Data Collection Methods

InsightIDR gathers information about your network and assets in two different ways: the Collector and the Insight Agent.

The Collector

The Collector is an on-premise component of InsightIDR that gathers data from event sources.

The Insight Agent

The Insight Agent, however, is a service on your individual assets (employee computers, guest laptops, workstations, etc) that collects system information and sends it back to InsightIDR for analysis and user attribution services.

Rapid7 recommends deploying the Insight Agent to critical infrastructure, which provides real-time detection of advanced attacks on critical infrastructure, and to assets that leave the corporate network, as the agent will monitor those systems continuously.

Endpoint Monitoring

The optional monitoring service is called the Endpoint Monitor and can be configured to look at all assets or only a certain range of assets when the agent is in Scan Mode. This service is not natively installed on your machine.

For systems that are not as critical, but are on your network, use the Endpoint Monitor.

Network Data Collection

The following sections describe the most common data collection methods for log data. In some cases, you'll need to provide the directory or file location where the Collector can access the server logs. You can specify a local folder path or a Windows UNC (Universal Naming Convention) path to a hosted network drive.

The Collection Method in an event source configuration specifies how the data will be either pushed to or pulled by your Collector.


WMI (Windows Management Instrumentation) allows your Collector to poll event sources and pull in the events used for user attribution. WMI is available for all Windows-based event sources, and it is recommended for data collection whenever possible.

WMI requires access via an admin account & communication over ports 135, 139 & 445.

Listen for Syslog

Almost every event source supports a Listen for Syslog collection method. This configuration allows you to forward log events from your event source to your Collector on a unique port, just as you would with a syslog server over a predefined port. Collects will accept syslog from UDP and TCP traffic - UDP is lighter on the network and generally recommended outside of strict compliance environments.

See Syslog Logging for more information.

Log Aggregator

If you have an existing SIEM or log aggregator in place, then you can forward logs from that source to your InsightIDR Collector so long as the logs are sent in their raw form. The same predefined, unique port rule applies -- the Collector is designed to only listen for one event log stream per port. To forward multiple event source logs from a single log aggregator, you'll need to configure each event source log to be sent to a unique port.


In some deployments, a SIEM may already collect data. You can configure your SIEM to send logs to the collector by selecting the appropriate SIEM under Log Aggregator when configuring the event source in InsightIDR.

Watch Directory

The watch directory is the network location of a watch directory where log files are copied. This method monitors a specified directory on a local or remote host and uploads files added to the directory, at 30-second scan intervals. Use this method for log files that roll over to new files, for example, Microsoft DHCP and IIS (Internet Information Services) log files.

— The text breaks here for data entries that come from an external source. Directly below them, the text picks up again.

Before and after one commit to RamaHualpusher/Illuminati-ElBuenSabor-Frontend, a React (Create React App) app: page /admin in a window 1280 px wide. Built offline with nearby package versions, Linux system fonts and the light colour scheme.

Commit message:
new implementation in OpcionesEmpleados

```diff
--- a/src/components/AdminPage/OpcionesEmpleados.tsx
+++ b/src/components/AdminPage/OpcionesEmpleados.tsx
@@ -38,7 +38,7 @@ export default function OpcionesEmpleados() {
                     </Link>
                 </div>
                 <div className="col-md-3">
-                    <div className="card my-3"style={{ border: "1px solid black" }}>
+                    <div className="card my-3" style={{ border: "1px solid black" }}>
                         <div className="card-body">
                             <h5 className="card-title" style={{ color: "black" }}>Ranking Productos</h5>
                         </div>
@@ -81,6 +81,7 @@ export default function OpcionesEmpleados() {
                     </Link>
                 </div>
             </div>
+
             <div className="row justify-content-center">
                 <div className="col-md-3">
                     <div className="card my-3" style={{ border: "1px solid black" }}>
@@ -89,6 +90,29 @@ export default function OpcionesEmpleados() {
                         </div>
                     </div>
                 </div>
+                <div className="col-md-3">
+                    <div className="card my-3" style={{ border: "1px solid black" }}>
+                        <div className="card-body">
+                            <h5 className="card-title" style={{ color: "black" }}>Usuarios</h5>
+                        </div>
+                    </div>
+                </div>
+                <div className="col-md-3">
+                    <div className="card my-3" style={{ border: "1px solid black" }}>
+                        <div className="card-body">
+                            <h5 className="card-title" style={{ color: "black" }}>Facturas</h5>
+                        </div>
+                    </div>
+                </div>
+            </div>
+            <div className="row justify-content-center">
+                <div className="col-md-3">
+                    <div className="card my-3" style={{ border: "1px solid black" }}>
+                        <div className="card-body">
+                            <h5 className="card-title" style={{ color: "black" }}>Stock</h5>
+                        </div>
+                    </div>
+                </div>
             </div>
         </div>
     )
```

Note that if the directory contains other files, you will want to enter a file pattern to specify which files should be collected from the directory.

To enhance security, you can select the watch shared remote directory option, which requires the Collector to authenticate to the directory as it would for any file share.

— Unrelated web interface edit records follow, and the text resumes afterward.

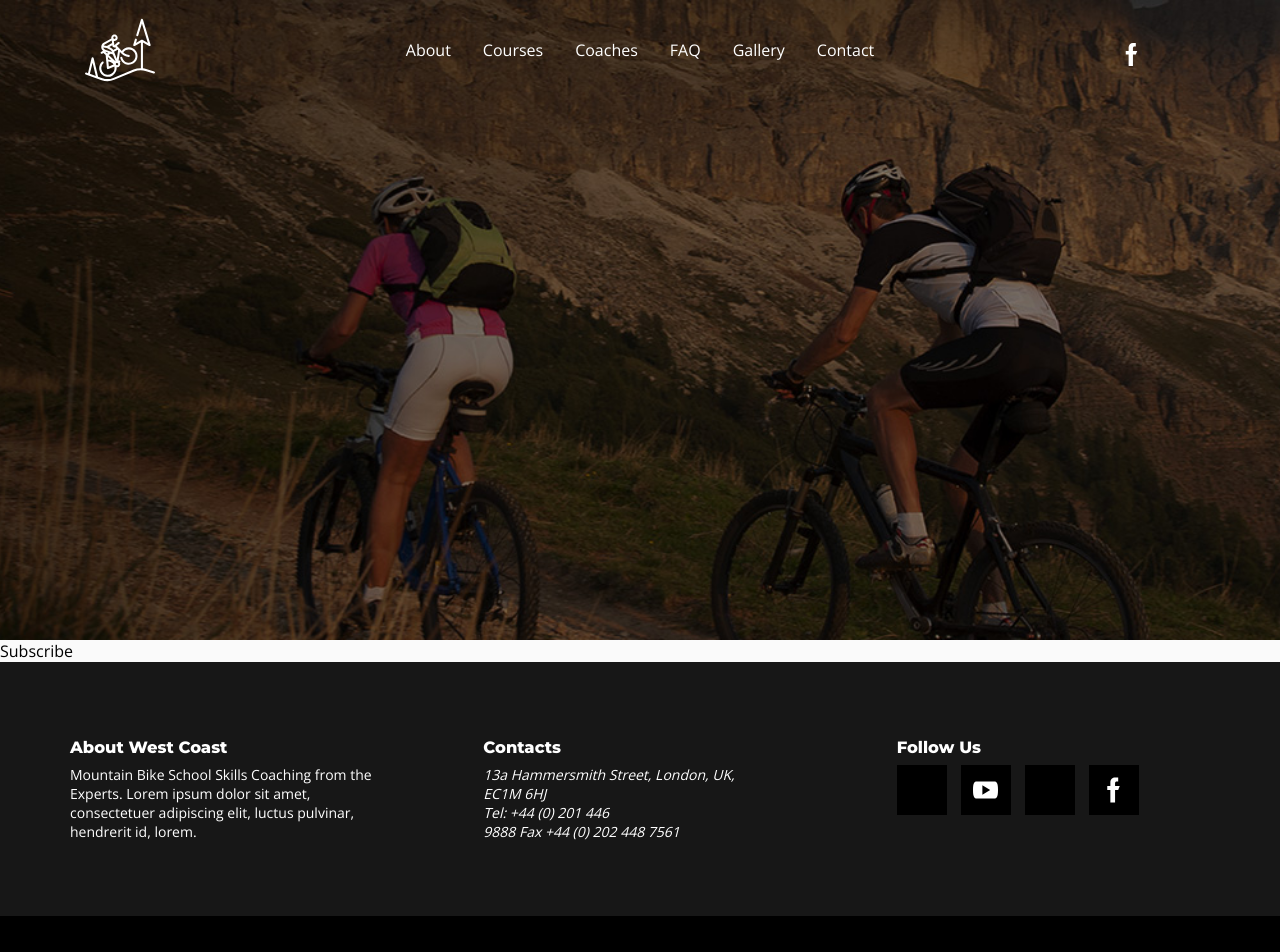
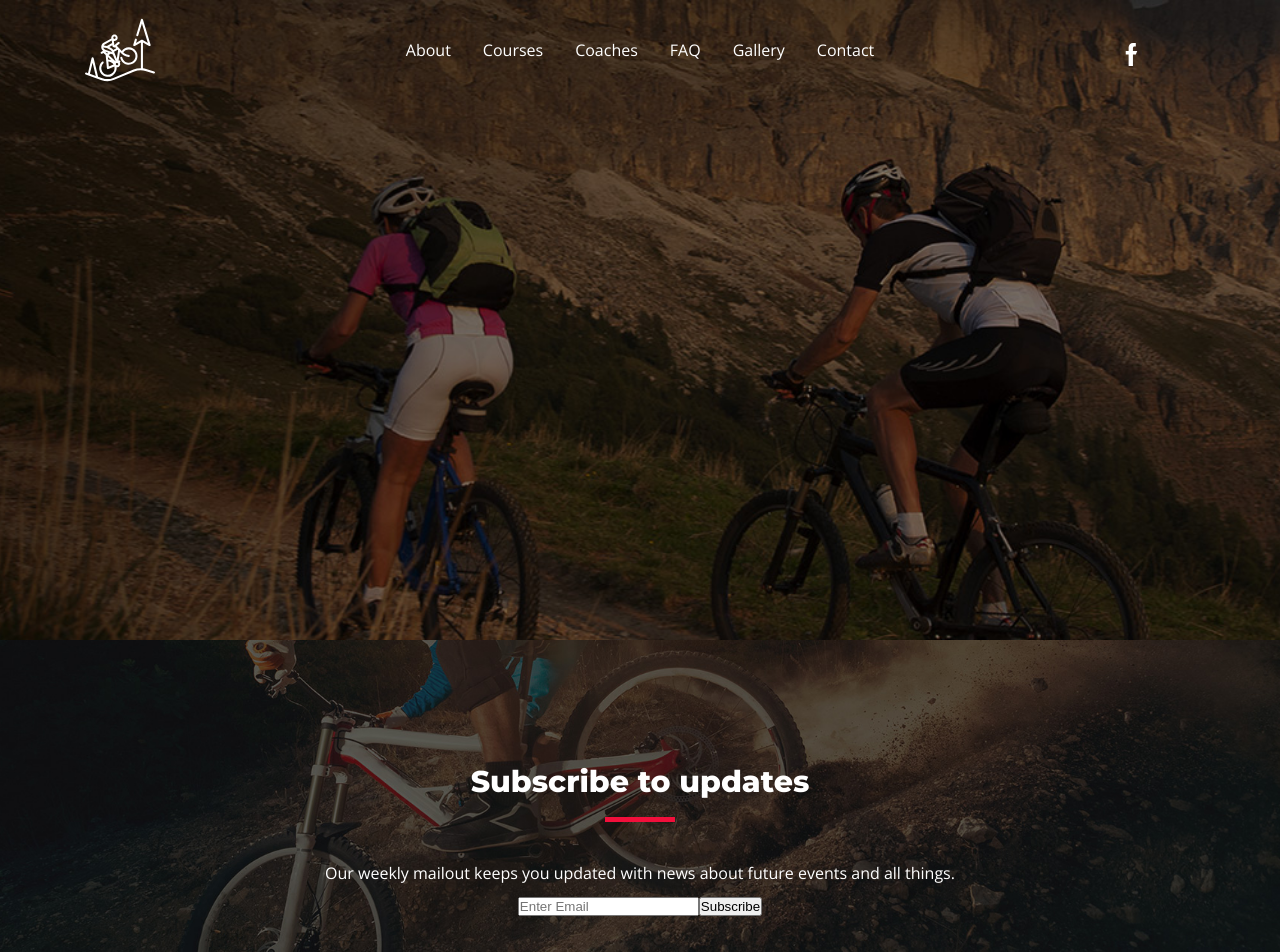
Before and after one commit to rynay/wcmbs, a React (Create React App) app: page /contact in a window 1280 px wide. Shown: the top 952 px of the page. Built offline with nearby package versions, Linux system fonts and the light colour scheme; some icons are missing.

Commit message:
Heading  => done

```diff
--- /dev/null
+++ b/src/components/Heading/Heading.module.scss
@@ -0,0 +1,19 @@
+.heading {
+  font-size: 3rem;
+  color: #fff;
+  padding: 0.75em 0;
+  text-align: center;
+  position: relative;
+
+  &::after {
+    content: "";
+    display: block;
+    height: 0.5rem;
+    width: 7rem;
+    position: absolute;
+    left: 50%;
+    bottom: 0;
+    background-color: #f10f3b;
+    transform: translateX(-50%);
+  }
+}
--- /dev/null
+++ b/src/components/Heading/Heading.tsx
@@ -0,0 +1,19 @@
+import s from "./Heading.module.scss";
+
+type Props = {
+  children: string;
+  level: 1 | 2 | 3 | 4 | 5 | 6;
+};
+
+export const Heading = ({ children, level }: Props) => {
+  return (
+    <>
+      {level === 1 && <h1 className={s.heading}>{children}</h1>}
+      {level === 2 && <h2 className={s.heading}>{children}</h2>}
+      {level === 3 && <h3 className={s.heading}>{children}</h3>}
+      {level === 4 && <h4 className={s.heading}>{children}</h4>}
+      {level === 5 && <h5 className={s.heading}>{children}</h5>}
+      {level === 6 && <h6 className={s.heading}>{children}</h6>}
+    </>
+  );
+};
--- /dev/null
+++ b/src/components/Heading/index.ts
@@ -0,0 +1 @@
+export { Heading } from "./Heading";
--- /dev/null
+++ b/src/components/Subscribe/Subscribe.module.scss
@@ -0,0 +1,19 @@
+.subscribe {
+  padding: 10rem 0;
+  display: flex;
+  flex-direction: column;
+  align-items: center;
+  background: url("../../subscribe.jpg") center center / cover no-repeat;
+
+  p {
+    margin-top: 4rem;
+    margin-bottom: 1rem;
+    color: #fff;
+  }
+  form {
+    input {
+    }
+    button {
+    }
+  }
+}
--- a/src/components/Subscribe/Subscribe.tsx
+++ b/src/components/Subscribe/Subscribe.tsx
@@ -1,3 +1,25 @@
+import s from "./Subscribe.module.scss";
+import { useState } from "react";
+import { Heading } from "../Heading";
+
 export const Subscribe = () => {
-  return <div>Subscribe</div>;
+  const [email, setEmail] = useState("");
+  return (
+    <section className={s.subscribe}>
+      <Heading level={3}>Subscribe to updates</Heading>
+      <p>
+        Our weekly mailout keeps you updated with news about future events and
+        all things.
+      </p>
+      <form>
+        <input
+          type="email"
+          value={email}
+          onChange={(e) => setEmail(e.target.value)}
+          placeholder="Enter Email"
+        />
+        <button type="submit">Subscribe</button>
+      </form>
+    </section>
+  );
 };
```
Also changed, not shown: src/subscribe.jpg (renamed from public/images/subscribe.jpg).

Tail File

InsightIDR will watch a log file and ingest any new data that is added to it. This is the network location of a tail file where log data is stored. This method watches a specific file written to disk using the equivalent of the Unix tail command, at 20-second scan intervals. Use this method for log files that are written continuously to a single file, such as Windows DNS log files or Microsoft DNS.